• _ACTION ITEM_
Quote the records in full and leave their pictures out.

=== MATERIAL TO PROCESS ===

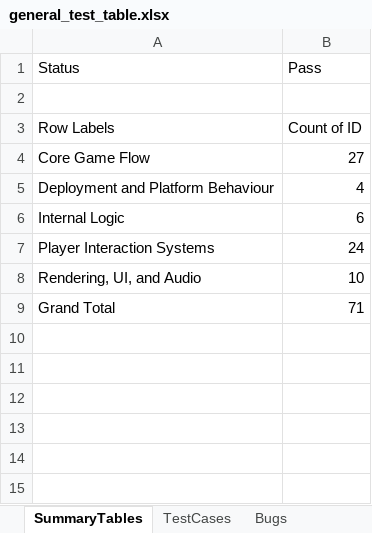
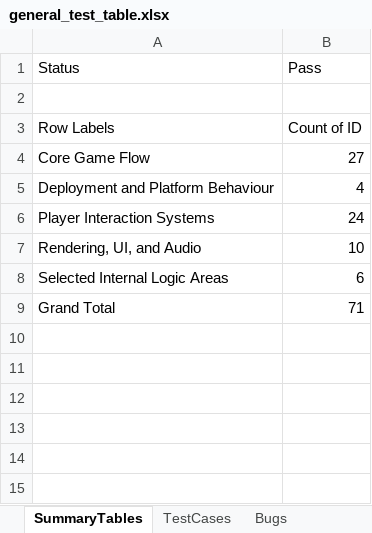
Before and after one commit to UoB-COMSM0166/2026-group-5, an Excel workbook: devlog/testing/general_test_table.xlsx, sheet SummaryTables, drawn as a sheet; only a part is shown; values as stored, in another font and other column widths than the file's, no borders; removed rows and columns are numbered as before the commit, all else as after; the diff names each change by its address in the sheet, - before the commit and + after, or states it on an @@ line.

```diff
--- a/devlog/testing/general_test_table.xlsx (sheet SummaryTables)
+++ b/devlog/testing/general_test_table.xlsx (sheet SummaryTables)
-row 6: Internal Logic | 6
+row 8: Selected Internal Logic Areas | 6
```
Also changed, not shown: sheet TestCases, 1 other file.
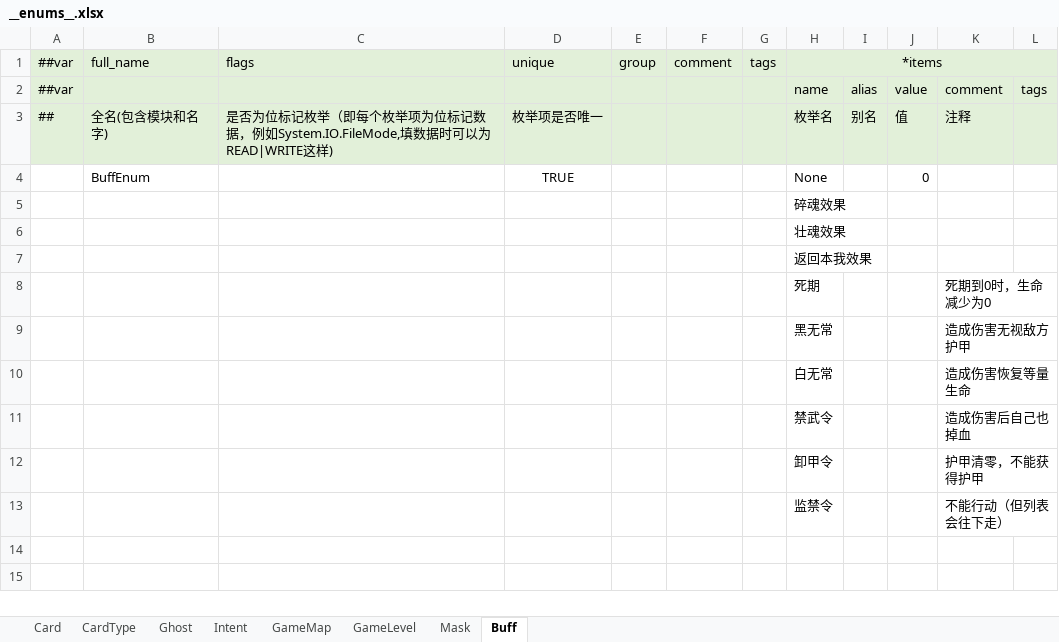
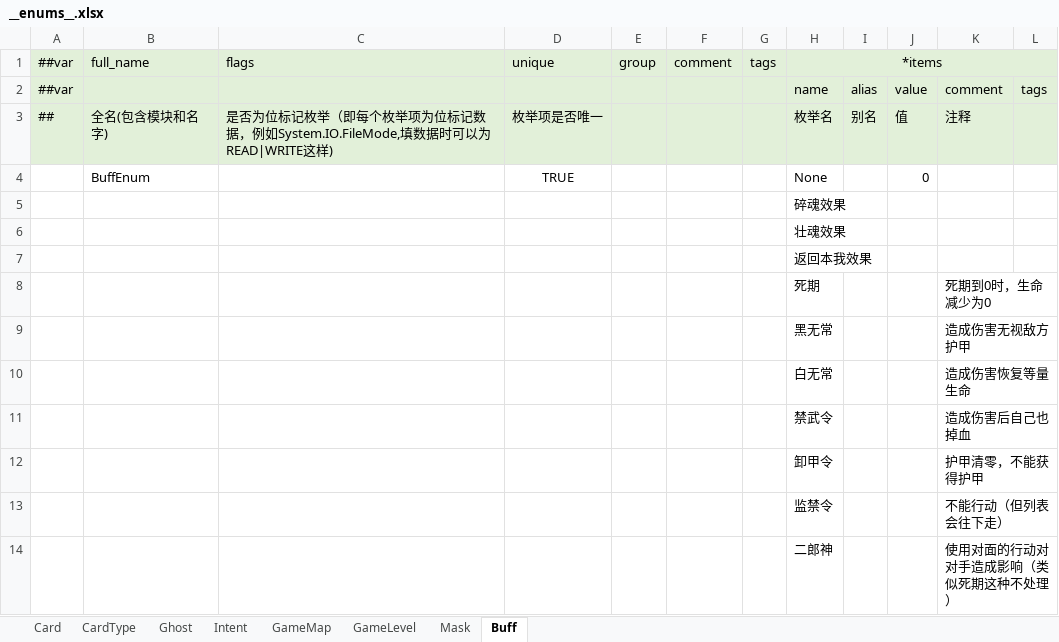
Before and after one commit to Unity-Devlop/GGJ2026, an Excel workbook: Configs/source/Datas/__enums__.xlsx, sheet Buff, drawn as a sheet; values as stored, in another font and other column widths than the file's, no borders; the diff names each change by its address in the sheet, - before the commit and + after, or states it on an @@ line.

Commit message:
二郎神Buff枚举

```diff
--- a/Configs/source/Datas/__enums__.xlsx (sheet Buff)
+++ b/Configs/source/Datas/__enums__.xlsx (sheet Buff)
+row 14:  |  |  |  |  |  |  | 二郎神 |  |  | 使用对面的行动对对手造成影响（类似死期这种不处理）
```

===

• _RESULT OF THE EXERCISE_
Before and after one commit to UoB-COMSM0166/2026-group-5, an Excel workbook: devlog/testing/general_test_table.xlsx, sheet SummaryTables, drawn as a sheet; only a part is shown; values as stored, in another font and other column widths than the file's, no borders; removed rows and columns are numbered as before the commit, all else as after; the diff names each change by its address in the sheet, - before the commit and + after, or states it on an @@ line.

```diff
--- a/devlog/testing/general_test_table.xlsx (sheet SummaryTables)
+++ b/devlog/testing/general_test_table.xlsx (sheet SummaryTables)
-row 6: Internal Logic | 6
+row 8: Selected Internal Logic Areas | 6
```
Also changed, not shown: sheet TestCases, 1 other file.
Before and after one commit to Unity-Devlop/GGJ2026, an Excel workbook: Configs/source/Datas/__enums__.xlsx, sheet Buff, drawn as a sheet; values as stored, in another font and other column widths than the file's, no borders; the diff names each change by its address in the sheet, - before the commit and + after, or states it on an @@ line.

Commit message:
二郎神Buff枚举

```diff
--- a/Configs/source/Datas/__enums__.xlsx (sheet Buff)
+++ b/Configs/source/Datas/__enums__.xlsx (sheet Buff)
+row 14:  |  |  |  |  |  |  | 二郎神 |  |  | 使用对面的行动对对手造成影响（类似死期这种不处理）
```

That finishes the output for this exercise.